[Source data]
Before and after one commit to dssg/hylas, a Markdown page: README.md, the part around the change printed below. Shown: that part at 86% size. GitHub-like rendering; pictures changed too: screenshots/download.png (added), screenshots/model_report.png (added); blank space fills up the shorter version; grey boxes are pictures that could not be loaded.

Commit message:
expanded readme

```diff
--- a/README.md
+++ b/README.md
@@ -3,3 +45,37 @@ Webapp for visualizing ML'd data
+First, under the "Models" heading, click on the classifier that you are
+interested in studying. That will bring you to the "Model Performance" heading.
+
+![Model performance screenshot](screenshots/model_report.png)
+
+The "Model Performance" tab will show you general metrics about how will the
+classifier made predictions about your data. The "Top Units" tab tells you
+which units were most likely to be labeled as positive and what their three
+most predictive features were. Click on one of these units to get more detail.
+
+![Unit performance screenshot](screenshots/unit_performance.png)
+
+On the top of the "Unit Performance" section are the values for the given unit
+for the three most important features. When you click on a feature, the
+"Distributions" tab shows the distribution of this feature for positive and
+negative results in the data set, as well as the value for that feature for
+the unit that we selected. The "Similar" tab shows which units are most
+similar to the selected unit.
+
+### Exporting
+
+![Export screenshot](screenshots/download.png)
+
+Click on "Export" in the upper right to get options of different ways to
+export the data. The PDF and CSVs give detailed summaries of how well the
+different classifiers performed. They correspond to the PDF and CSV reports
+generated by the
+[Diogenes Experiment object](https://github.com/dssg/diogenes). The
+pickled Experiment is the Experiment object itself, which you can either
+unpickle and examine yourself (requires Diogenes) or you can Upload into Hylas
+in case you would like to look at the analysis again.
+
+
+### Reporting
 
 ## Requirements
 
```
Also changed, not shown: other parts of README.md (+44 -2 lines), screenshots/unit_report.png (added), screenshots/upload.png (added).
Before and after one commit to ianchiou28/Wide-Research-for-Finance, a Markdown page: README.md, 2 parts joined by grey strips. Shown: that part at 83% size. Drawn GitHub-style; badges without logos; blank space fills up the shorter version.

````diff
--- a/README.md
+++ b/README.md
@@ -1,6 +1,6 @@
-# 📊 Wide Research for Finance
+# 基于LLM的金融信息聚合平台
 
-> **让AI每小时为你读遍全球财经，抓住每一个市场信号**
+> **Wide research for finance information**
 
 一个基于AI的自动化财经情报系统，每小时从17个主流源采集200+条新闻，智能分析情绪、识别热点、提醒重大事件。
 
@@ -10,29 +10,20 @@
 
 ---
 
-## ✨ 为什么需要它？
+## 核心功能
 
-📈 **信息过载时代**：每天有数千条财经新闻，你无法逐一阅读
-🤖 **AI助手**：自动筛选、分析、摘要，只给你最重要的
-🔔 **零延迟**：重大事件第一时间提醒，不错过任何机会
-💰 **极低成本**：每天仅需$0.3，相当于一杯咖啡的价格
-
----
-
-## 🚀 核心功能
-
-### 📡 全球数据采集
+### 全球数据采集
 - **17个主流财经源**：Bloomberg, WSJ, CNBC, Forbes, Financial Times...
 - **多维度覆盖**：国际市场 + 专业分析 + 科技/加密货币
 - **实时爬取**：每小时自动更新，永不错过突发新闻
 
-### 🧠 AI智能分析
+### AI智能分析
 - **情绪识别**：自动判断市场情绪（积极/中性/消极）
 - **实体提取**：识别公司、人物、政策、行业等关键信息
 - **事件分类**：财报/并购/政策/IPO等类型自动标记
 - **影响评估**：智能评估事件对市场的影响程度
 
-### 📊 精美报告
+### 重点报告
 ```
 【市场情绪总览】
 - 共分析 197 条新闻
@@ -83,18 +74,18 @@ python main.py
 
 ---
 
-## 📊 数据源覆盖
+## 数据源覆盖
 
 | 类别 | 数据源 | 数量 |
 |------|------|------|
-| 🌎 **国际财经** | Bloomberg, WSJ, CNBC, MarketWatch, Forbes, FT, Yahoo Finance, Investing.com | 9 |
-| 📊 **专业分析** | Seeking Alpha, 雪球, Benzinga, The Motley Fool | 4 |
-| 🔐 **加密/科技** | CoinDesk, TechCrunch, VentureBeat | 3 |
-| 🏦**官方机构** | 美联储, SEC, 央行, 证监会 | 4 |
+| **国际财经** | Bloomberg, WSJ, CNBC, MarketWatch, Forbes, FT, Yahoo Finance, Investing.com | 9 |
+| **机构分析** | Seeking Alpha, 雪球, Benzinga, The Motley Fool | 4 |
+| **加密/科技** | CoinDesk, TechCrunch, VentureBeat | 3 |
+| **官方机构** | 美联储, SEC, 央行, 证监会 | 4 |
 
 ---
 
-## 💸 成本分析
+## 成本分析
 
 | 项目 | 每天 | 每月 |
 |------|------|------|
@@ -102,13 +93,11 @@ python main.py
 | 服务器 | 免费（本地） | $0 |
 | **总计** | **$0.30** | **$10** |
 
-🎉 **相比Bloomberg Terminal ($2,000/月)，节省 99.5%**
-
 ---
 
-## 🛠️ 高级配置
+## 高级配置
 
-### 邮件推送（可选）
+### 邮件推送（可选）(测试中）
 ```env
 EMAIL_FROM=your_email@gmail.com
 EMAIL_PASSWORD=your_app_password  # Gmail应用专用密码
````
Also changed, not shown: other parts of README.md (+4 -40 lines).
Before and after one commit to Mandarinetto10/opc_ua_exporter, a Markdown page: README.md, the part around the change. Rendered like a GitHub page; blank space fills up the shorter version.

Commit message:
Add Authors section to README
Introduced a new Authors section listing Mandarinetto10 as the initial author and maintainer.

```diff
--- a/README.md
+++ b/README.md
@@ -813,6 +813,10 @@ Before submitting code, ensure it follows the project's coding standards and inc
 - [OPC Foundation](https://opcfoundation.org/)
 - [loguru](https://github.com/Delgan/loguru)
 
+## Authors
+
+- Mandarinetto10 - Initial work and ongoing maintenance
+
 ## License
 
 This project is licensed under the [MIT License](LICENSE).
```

**What you are asked to do**: Find the word "CNBC" in the entries above and gather every line that holds it.

**Completed exercise**:
 - **17个主流财经源**：Bloomberg, WSJ, CNBC, Forbes, Financial Times...
-| 🌎 **国际财经** | Bloomberg, WSJ, CNBC, MarketWatch, Forbes, FT, Yahoo Finance, Investing.com | 9 |
+| **国际财经** | Bloomberg, WSJ, CNBC, MarketWatch, Forbes, FT, Yahoo Finance, Investing.com | 9 |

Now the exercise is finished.